New low-frequency waves and negative mass instability in dusty plasmas

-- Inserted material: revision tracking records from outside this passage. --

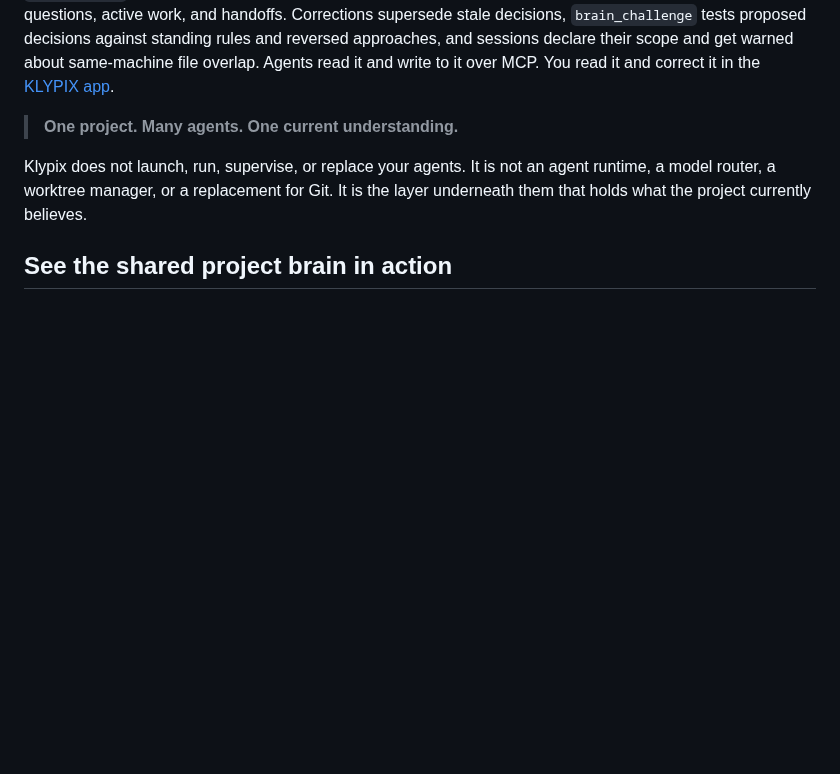
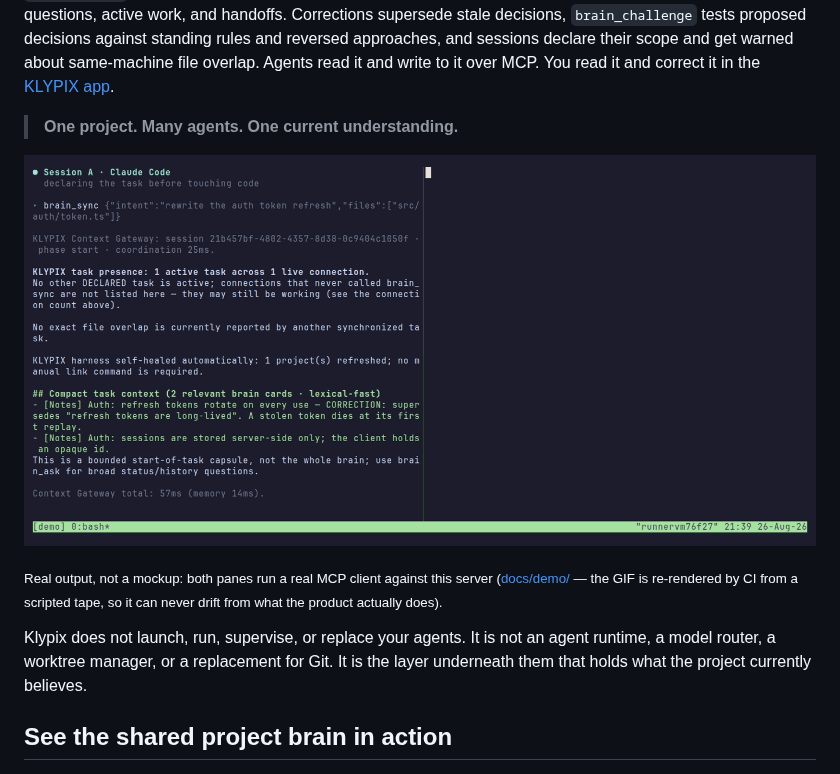
Before and after one commit to dahshanlabs/klypix-mcp, a Markdown page: README.md, the part around the change. GitHub-like rendering; pictures changed too: docs/demo/demo.gif (added); blank space fills up the shorter version.

Commit message:
docs(readme): the first screen shows the product doing the thing it claims
docs/demo/demo.gif — rendered by the "Render README demo GIF" workflow on a
clean ubuntu runner (run 33016266750), reviewed frame-by-frame before this
commit: Session B's pane carries the server's genuine exact-file-overlap
warning naming Session A's intent and file, and Session A's brain_note lands
as "1 added · 1 superseded · 1 linked" — the real correction lifecycle, not a
staged transcript. 594KB, ~22s, fictional aurora content throughout.

The GIF sits directly under the tagline, before any prose: a visitor now sees
two agents coordinate through one brain before reading a single paragraph.
The caption names the honesty property outright — the recording is scripted
and re-rendered by CI, so it cannot drift from what the product actually does.

docs/ is not in package.json "files", so the tarball is unaffected.

Co-Authored-By: Claude Opus 5 (1M context) <noreply@anthropic.com>

```diff
--- a/README.md
+++ b/README.md
@@ -26,6 +26,12 @@ sessions declare their scope and get warned about same-machine file overlap. Age
 write to it over MCP. You read it and correct it in the [KLYPIX app](https://klypix.com).
 
 > **One project. Many agents. One current understanding.**
+
+![Two real MCP sessions on one project: Session B declares a file Session A already declared, and the server's exact-file-overlap warning fires; Session A then records a correction that supersedes its stale card](docs/demo/demo.gif)
+
+<sub>Real output, not a mockup: both panes run a real MCP client against this server
+([docs/demo/](docs/demo/) — the GIF is re-rendered by CI from a scripted tape, so it can never
+drift from what the product actually does).</sub>
 
 Klypix does not launch, run, supervise, or replace your agents. It is not an agent runtime, a model
 router, a worktree manager, or a replacement for Git. It is the layer underneath them that holds
```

Resendes, D. P. and Bingham, R. and Mota, S. and Tsytovich, V. N. (2010) New low-frequency waves and negative mass instability in dusty plasmas. Journal of Plasma Physics, 76 (6). pp. 929-937. ISSN 0022-3778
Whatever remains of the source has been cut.